Afternoon: art and culture around Charlottenburg Palace
In the 17th century, the Prussian queen Sophie Charlotte built her summer palace just outside the gates of Berlin. It’s since been swallowed up by the city, and you can now visit Charlottenburg Palace in the west of Berlin. Take a look around the palace and immerse yourself in the world of European nobility! In the New Wing, you can see how the Prussian kings lived, and in the Golden Gallery and the Silver Chamber, you can marvel at just how opulent their celebrations used to be.
It’s not only the palace’s interior that impresses: the large palace garden also offers a striking setting. The flower beds are colourfully laid out, filling the air with their scents in spring. In summer, many Berliners use the park’s spacious lawns to relax and have picnics. Children can let loose in the playground at the far end of the park. It’s also worth visiting in winter, when you can wander through the trees on enchantingly winding paths. And that’s not to mention the popular Christmas market at Charlottenburg Palace, which attracts plenty of visitors year after year to enjoy a glass of mulled wine against the historical backdrop.
Museums at Charlottenburg Palace
Once you’re at this famous palace, you’re not far away from any number of other interesting museums.
- The Berggruen Museum is right next to Charlottenburg Palace. It houses the former collection of Heinz Berggruen, which includes classic works of modern art by artists such as Pablo Picasso and Paul Klee.
- The Bröhan Museum, which is directly opposite the collection, displays furniture designs and handicrafts from 1880 to 1940, a time period which included fascinating styles such as Art Nouveau, Art Deco and functionalism. The exhibition pieces come from various countries and show just how quickly design developed during this time. The museum also houses works by the Berlin Secession artist group.

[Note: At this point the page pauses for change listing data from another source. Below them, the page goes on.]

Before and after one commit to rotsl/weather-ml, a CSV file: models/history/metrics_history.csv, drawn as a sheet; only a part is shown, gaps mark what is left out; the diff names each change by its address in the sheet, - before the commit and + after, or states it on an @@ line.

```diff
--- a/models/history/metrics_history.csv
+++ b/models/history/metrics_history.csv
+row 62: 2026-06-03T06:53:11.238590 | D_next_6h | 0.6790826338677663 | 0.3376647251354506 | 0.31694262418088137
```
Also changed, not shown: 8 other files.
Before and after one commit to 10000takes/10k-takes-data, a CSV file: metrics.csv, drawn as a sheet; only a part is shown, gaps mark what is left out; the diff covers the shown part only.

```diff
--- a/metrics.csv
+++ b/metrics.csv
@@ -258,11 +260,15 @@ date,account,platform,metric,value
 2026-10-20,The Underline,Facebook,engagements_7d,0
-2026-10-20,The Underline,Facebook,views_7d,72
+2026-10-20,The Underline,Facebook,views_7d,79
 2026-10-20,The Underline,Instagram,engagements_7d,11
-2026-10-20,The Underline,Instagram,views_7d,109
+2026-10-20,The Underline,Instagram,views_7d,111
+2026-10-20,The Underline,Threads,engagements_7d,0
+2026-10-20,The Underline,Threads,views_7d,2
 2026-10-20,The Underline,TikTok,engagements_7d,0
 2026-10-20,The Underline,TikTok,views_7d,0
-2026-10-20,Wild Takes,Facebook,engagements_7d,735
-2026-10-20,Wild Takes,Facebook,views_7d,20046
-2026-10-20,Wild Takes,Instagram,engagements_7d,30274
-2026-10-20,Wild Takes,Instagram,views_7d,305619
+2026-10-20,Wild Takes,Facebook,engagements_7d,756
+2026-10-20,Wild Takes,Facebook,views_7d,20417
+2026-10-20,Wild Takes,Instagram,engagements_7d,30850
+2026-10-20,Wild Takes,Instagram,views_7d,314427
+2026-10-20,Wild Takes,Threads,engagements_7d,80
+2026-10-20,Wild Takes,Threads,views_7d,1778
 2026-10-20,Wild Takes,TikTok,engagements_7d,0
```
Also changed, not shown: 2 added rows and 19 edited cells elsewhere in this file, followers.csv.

- The Scharf-Gerstenberg Collection is yet another local artistic highlight. The collector Otto Gerstenberg bought many famous works at the start of the 20th century, with a focus on surrealists such as Dalí, Max Ernst, Paul Klee and René Magritte. Today, you can enjoy the work of all these prominent painters in the historic Stüler building at Charlottenburg Palace.
Tip: Berlin Welcome Card gives you discounts on entry to the Berggruen Museum, the Bröhan Museum and the Scharf-Gerstenberg Collection, and you can also enjoy free public transport throughout Berlin.